By the body count, two of the most deadly climbs in the Canadian Rockies are Super Couloir on Deltaform and Slipstream on Snow Dome.

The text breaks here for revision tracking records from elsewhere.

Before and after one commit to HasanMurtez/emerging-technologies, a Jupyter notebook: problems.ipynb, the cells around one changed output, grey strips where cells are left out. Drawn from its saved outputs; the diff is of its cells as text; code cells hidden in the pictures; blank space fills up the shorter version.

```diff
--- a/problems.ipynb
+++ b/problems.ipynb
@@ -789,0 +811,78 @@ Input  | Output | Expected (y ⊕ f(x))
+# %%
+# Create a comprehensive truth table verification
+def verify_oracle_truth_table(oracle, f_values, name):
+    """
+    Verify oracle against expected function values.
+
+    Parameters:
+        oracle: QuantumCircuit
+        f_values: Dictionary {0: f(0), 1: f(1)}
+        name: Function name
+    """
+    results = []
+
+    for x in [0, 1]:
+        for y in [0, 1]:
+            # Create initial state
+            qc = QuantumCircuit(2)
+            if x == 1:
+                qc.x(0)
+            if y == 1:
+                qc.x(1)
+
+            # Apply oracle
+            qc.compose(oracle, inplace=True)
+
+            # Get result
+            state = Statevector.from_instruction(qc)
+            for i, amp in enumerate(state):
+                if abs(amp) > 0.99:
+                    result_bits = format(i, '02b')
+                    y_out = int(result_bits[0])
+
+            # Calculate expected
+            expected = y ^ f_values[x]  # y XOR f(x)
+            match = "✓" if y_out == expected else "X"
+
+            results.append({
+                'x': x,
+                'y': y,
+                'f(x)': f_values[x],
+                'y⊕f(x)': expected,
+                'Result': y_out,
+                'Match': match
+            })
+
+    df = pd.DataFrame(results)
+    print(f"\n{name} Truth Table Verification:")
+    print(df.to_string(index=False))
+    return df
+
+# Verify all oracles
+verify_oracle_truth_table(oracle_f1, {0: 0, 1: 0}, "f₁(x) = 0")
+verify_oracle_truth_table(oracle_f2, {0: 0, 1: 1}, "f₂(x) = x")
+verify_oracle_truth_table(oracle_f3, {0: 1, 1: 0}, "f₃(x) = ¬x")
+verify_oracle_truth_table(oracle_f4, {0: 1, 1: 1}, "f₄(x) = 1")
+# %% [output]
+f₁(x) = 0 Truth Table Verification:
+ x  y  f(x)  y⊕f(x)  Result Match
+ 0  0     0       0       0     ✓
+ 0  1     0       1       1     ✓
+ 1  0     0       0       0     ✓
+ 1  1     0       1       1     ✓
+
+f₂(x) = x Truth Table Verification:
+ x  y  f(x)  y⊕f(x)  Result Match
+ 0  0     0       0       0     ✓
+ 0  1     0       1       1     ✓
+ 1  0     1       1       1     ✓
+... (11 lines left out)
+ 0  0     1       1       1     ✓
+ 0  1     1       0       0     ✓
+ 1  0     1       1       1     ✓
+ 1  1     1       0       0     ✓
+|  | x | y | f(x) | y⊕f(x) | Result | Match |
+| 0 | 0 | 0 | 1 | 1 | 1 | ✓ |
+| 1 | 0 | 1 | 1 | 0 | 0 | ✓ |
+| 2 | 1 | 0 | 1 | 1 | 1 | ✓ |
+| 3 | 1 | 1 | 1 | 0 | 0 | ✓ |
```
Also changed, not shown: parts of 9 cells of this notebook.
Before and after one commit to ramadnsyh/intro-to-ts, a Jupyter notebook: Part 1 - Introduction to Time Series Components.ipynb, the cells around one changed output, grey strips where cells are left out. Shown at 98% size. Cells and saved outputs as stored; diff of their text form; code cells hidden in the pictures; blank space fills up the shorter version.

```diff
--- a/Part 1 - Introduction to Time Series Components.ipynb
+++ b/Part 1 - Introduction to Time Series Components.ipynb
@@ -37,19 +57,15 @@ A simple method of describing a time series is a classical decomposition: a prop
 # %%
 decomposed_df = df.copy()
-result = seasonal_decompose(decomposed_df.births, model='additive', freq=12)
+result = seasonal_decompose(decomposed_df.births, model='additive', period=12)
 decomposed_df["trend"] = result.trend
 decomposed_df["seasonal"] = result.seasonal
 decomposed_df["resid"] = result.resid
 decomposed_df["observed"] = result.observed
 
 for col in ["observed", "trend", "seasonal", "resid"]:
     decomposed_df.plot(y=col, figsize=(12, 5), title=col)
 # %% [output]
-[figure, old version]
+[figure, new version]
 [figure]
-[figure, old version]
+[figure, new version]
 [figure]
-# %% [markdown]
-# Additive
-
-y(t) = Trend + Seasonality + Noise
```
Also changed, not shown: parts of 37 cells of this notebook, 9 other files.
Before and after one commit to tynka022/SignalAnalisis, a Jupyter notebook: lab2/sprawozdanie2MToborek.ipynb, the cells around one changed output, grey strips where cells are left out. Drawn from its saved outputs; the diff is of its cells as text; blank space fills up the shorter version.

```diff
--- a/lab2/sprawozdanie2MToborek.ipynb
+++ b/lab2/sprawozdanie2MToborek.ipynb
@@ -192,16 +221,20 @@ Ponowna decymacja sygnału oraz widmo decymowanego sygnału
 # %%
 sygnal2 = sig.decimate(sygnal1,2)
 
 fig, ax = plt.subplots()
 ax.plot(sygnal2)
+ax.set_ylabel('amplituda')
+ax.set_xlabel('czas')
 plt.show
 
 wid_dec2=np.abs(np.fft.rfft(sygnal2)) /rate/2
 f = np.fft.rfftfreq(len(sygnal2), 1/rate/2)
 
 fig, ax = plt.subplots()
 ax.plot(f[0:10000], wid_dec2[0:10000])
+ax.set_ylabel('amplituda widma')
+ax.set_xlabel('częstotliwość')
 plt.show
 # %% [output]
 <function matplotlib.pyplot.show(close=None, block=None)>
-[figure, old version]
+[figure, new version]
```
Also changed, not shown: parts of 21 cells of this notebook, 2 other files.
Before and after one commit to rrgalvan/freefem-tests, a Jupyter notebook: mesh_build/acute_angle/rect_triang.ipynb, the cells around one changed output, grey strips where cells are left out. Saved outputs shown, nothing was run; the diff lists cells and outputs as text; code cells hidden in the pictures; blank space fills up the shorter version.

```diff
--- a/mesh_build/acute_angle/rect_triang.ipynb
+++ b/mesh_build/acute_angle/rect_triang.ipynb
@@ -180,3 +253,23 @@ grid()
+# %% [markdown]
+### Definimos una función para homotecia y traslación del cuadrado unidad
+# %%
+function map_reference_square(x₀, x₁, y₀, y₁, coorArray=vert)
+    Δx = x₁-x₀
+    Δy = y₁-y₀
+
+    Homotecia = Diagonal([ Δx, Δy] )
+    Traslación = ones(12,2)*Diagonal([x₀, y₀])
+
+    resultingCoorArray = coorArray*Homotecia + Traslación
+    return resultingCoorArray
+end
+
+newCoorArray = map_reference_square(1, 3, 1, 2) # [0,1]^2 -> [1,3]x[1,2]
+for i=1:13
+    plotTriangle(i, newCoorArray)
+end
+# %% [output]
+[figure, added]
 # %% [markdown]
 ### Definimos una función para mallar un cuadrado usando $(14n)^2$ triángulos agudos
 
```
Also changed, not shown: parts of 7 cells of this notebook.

The British alpinist, Dick Renshaw said of Super Couloir, "in foul weather it is more dangerious than the Eiger". The first three parties in the gully all had minor epics of their own, all in marginal weather or snow conditons.

 

9/07 in dry conditions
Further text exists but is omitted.